returned last night for Season Six, Part II, a nine-episode victory lap toward the finish line of television immortality. Last night's episode, "Soprano Home Movies," didn't disappoint, offering the usual mix of foreshadowing, melancholy, violence, denial, banality, intimidation, and family dysfunction that regular viewers are used to seeing.
The episode provided a lot to chew on, much of which will lead to nothing if past history is any guide (if you are still waiting for The Big Russian
to return, it is time to let that go). But, still, there were more ducks; talk of a brain-damaged kid; reference to DNA by Bobby before he left part of his shirt with his first-ever whackee; and, most ominous of all, a humiliated Tony combined with home movies of his childhood and tales of Mama Livia, both supplied by the kookily sinister Janice.

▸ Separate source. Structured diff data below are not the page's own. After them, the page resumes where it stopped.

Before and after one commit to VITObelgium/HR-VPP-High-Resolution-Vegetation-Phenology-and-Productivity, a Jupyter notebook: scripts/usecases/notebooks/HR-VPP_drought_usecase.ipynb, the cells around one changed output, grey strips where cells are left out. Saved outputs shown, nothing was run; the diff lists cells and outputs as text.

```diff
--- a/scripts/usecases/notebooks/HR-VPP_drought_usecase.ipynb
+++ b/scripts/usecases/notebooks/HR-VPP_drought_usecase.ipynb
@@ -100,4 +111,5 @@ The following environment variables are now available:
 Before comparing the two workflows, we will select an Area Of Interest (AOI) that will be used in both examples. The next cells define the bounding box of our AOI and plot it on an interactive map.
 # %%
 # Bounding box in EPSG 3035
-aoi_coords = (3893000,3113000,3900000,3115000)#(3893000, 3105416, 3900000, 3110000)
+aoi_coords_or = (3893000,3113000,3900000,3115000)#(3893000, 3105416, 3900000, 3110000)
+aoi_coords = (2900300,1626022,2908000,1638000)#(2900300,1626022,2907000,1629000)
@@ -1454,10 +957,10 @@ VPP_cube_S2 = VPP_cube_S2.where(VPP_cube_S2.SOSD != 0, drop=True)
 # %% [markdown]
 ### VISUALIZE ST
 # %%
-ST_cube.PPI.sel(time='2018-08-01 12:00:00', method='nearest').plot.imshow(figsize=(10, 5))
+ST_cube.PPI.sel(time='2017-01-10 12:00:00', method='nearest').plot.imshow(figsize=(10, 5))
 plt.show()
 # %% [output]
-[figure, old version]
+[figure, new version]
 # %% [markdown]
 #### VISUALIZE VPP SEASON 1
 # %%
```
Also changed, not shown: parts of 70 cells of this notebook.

This should be good.
Part of the genius of The Sopranos
is its writers' ability to communicate its core messages in as little as a single line of dialogue. Last night, for example, in a scene occurring the day after the brawl between Tony and Bobby, Carmela says to a nervous Janice: "Tony is not a vindictive man." There it is: she is at once a denier, which allows Carmela to love her husband and live with and benefit from her marriage to a Mob boss, and an enabler, which allows Carmela to help her husband be all he can be by assisting in his charade of rationality, even with someone who obviously knows better. As great as James Gandolfini is, it is Edie Falco's Carmela who is the straw that stirs The Sopranos
On a train ride home today, I was reading The Survivor
, an account of the Clinton White House years by John Harris. Harris describes an attempt by a family friend to try to get Hillary to accept that her husband did, in fact, have a sexual relationship with Monica Lewinsky, despite his claims to the contrary. "You have to face the fact that something about this might be true," the friend warned. "'Look, Bob,' Hillary Clinton responded. 'My husband may have his faults, but he has never lied to me.'"
And that is when it hit me: The Sopranos
is about the Clintons. It is all there: the ambition, of both spouses; the use and misuse of power; the use of people for their own benefit, and then their dispatch when their continued presence proves costly, uncomfortable, or simply undesirable; the sense that the usual rules don't always apply, often followed by the reliance on others to clean up the mess that has been made; the use of lower-level associates to both carry out unpleasant tasks and provide insulation when things don't always turn out as had been hoped; the repeated promises of changes to come; and, of course, wives who deny and enable, all the while prospering greatly from the relationship and using it to their own advantage when necessary.
Or maybe The Sopranos
is about something, or somebody, else. Stay tuned.